One success story that still sticks out in Watson’s mind is the time she finally coaxed words from an individual who had previously been silent. The man had a speech impediment and people had made fun of him earlier in his life because of the way he talked. Watson encouraged him to speak up and made sure everybody at RVO was patient while listening to him. Eventually, Watson said she couldn’t get him to stop talking.
Over the years, Watson became close with her clients. Some of them referred to her as Ms. Watson, but others just called her grandma.
“She’s got that nurturing, grandmotherly type of attitude,” said Wilson Cherry, who worked alongside Watson at RVO for several years. “I respected my grandmother because she was loving, kind and warm, but she’s also firm and very fair. She leads by example. Ms. Watson has been very active in the welfare of everybody here.”
When a client was out sick, Watson checked on them. If someone had a birthday, they could always expect a card from her.
“This is my family and I love every one of them,” Watson said.
That’s what she’s missed the most since retiring earlier this year — the people.
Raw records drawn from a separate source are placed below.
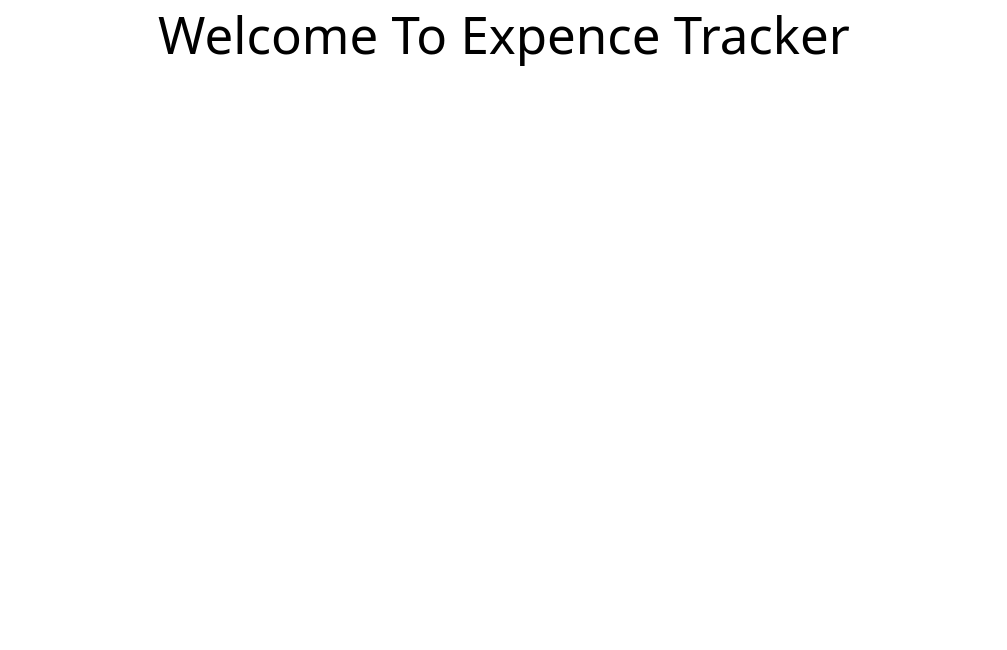
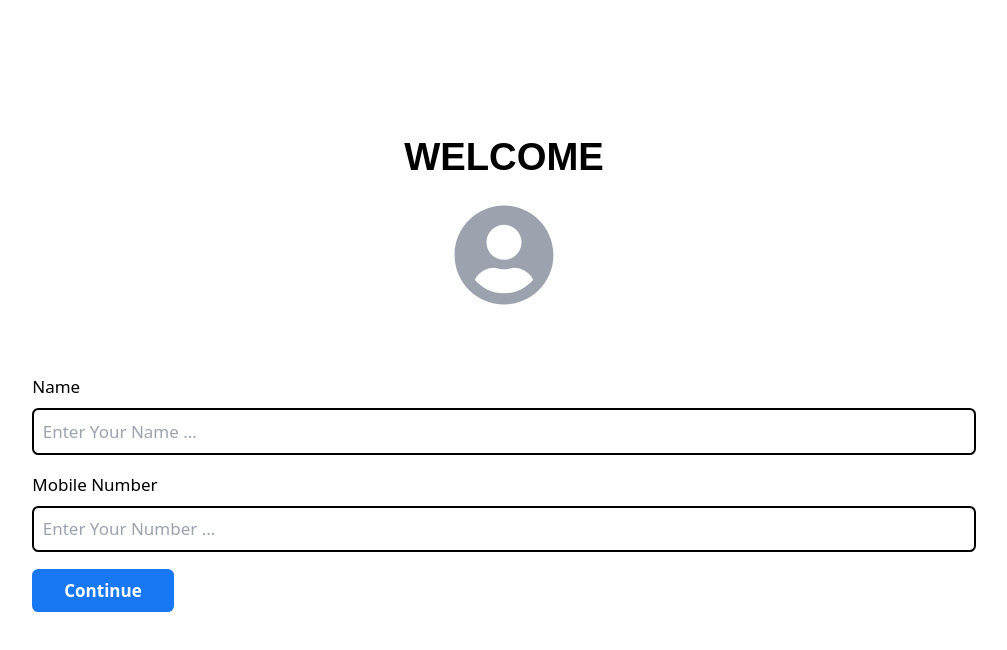
Before and after one commit to Sourav0809/Expencify, a React (Vite) app: page /dashboard in a window 1280 px wide. Shown: the top 650 px of the page, without its empty margins (136-1143 px from the left). Built offline with nearby package versions, Linux system fonts and the light colour scheme.

Commit message:
FE: Update Profile Added

```diff
--- a/src/Components/Authentication/UI/Authentication.jsx
+++ b/src/Components/Authentication/UI/Authentication.jsx
@@ -32,21 +32,26 @@ const Authentication = () => {
     try {
       // when user create an account
       if (!loggedIn) {
-        const submitedRes = await axios.post(
+        const { data } = await axios.post(
           "https://identitytoolkit.googleapis.com/v1/accounts:signUp?key=AIzaSyDWx40StKOSrRktR-vSNki9teMtZ9f_Lpo",
           submitedval
         );
-        navigate("/home");
+
+        // storing the token after user create an account
+        localStorage.setItem("idToken", data.idToken);
+        navigate("/dashboard");
       }
 
       // when user log in
       if (loggedIn) {
-        const submitedRes = await axios.post(
+        const { data } = await axios.post(
           "https://identitytoolkit.googleapis.com/v1/accounts:signInWithPassword?key=AIzaSyDWx40StKOSrRktR-vSNki9teMtZ9f_Lpo",
           submitedval
         );
-        navigate("/home");
-        console.log(submitedRes);
+        navigate("/dashboard");
+
+        // storing the token after user create an account
+        localStorage.setItem("idToken", data.idToken);
       }
     } catch (error) {
       console.log(error);
--- /dev/null
+++ b/src/Components/DashBoard/UI/DashBoard.jsx
@@ -0,0 +1,80 @@
+import axios from "axios";
+import { useState } from "react";
+import { FaUserCircle } from "react-icons/fa";
+const DashBoard = () => {
+  // following state to manage user input
+  const [name, setName] = useState("");
+  const [mobileNumber, setMobileNumber] = useState("");
+
+  const onNameChangeHandeler = (e) => {
+    setName(e.target.value);
+  };
+  const onMobileChangeHandeler = (e) => {
+    setMobileNumber(e.target.value);
+  };
+
+  // when user update the profile section
+  const onUserSubmit = async () => {
+    const idToken = localStorage.getItem("idToken");
+    const submitedData = {
+      idToken: idToken,
+      displayName: name,
+      mobile: mobileNumber,
+    };
+
+    const submitRes = await axios.post(
+      "https://identitytoolkit.googleapis.com/v1/accounts:update?key=AIzaSyDWx40StKOSrRktR-vSNki9teMtZ9f_Lpo",
+      submitedData
+    );
+    console.log(submitRes);
+  };
+
+  return (
+    <div>
+      {/* {welcome text container } */}
+
+      <div className=" mt-32 text-4xl font-popins font-bold text-center ">
+        WELCOME
+      </div>
+
+      {/* user icon container  */}
+
+      <div className=" mt-6 flex justify-center items-center">
+        <FaUserCircle className=" text-8xl text-gray-400" />
+      </div>
+
+      <div className=" mt-7 p-7 w-full md:w-[60rem]  text-black m-auto">
+        <div className=" p-2 flex flex-col gap-4">
+          <div className=" flex flex-col gap-2">
+            <label htmlFor="name">Name</label>
+            <input
+              type="text"
+              placeholder="Enter Your Name ..."
+              className="p-2  border-black border-2 rounded-md "
+              onChange={onNameChangeHandeler}
+              value={name}
+            />
+          </div>
+          <div className="flex flex-col gap-2">
+            <label htmlFor="name">Mobile Number</label>
+            <input
+              type="number"
+              placeholder="Enter Your Number ..."
+              className="p-2  border-black border-2 rounded-md"
+              onChange={onMobileChangeHandeler}
+              value={mobileNumber}
+            />
+          </div>
+          <button
+            className=" py-2 bg-[#1877f2] md:w-[15%] w-full font-semibold text-white rounded-md"
+            onClick={onUserSubmit}
+          >
+            Continue
+          </button>
+        </div>
+      </div>
+    </div>
+  );
+};
+
+export default DashBoard;
--- /dev/null
+++ b/src/Pages/DashBoardPage.jsx
@@ -0,0 +1,6 @@
+import DashBoard from "../Components/DashBoard/UI/DashBoard";
+const DashBoardPage = () => {
+  return <DashBoard />;
+};
+
+export default DashBoardPage;
--- a/src/Pages/HomePage.jsx
+++ /dev/null
@@ -1,7 +0,0 @@
-const HomePage = () => {
-  return (
-    <div className=" mt-2 text-5xl text-center">Welcome To Expence Tracker</div>
-  );
-};
-
-export default HomePage;
--- a/src/Routes/MyRoutes.jsx
+++ b/src/Routes/MyRoutes.jsx
@@ -1,12 +1,12 @@
 import { Route, Routes } from "react-router-dom";
-import HomePage from "../Pages/HomePage";
+import DashBoardPage from "../Pages/DashBoardPage";
 import AuthPage from "../Pages/AuthPage";
 const MyRoutes = () => {
   return (
     <Routes>
       <Route path="/" element={<AuthPage />} />
-      <Route path="/home" element={<HomePage />} />
-      <Route path="*" element={<HomePage />} />
+      <Route path="/dashboard" element={<DashBoardPage />} />
+      <Route path="*" element={<AuthPage />} />
     </Routes>
   );
 };
```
The people will miss her right back.
“She’s a wonderful lady,” Cherry said. “She’s been a blessing to me.”
Yelton and others will miss Watson’s comforting hugs, the best remedy for a difficult day on the job.
Watson’s big sendoff on Friday included lunch, cake and plenty of heartfelt thank-you’s. Yelton presented Watson with a plaque recognizing her service to the organization and a card from all of the staff members.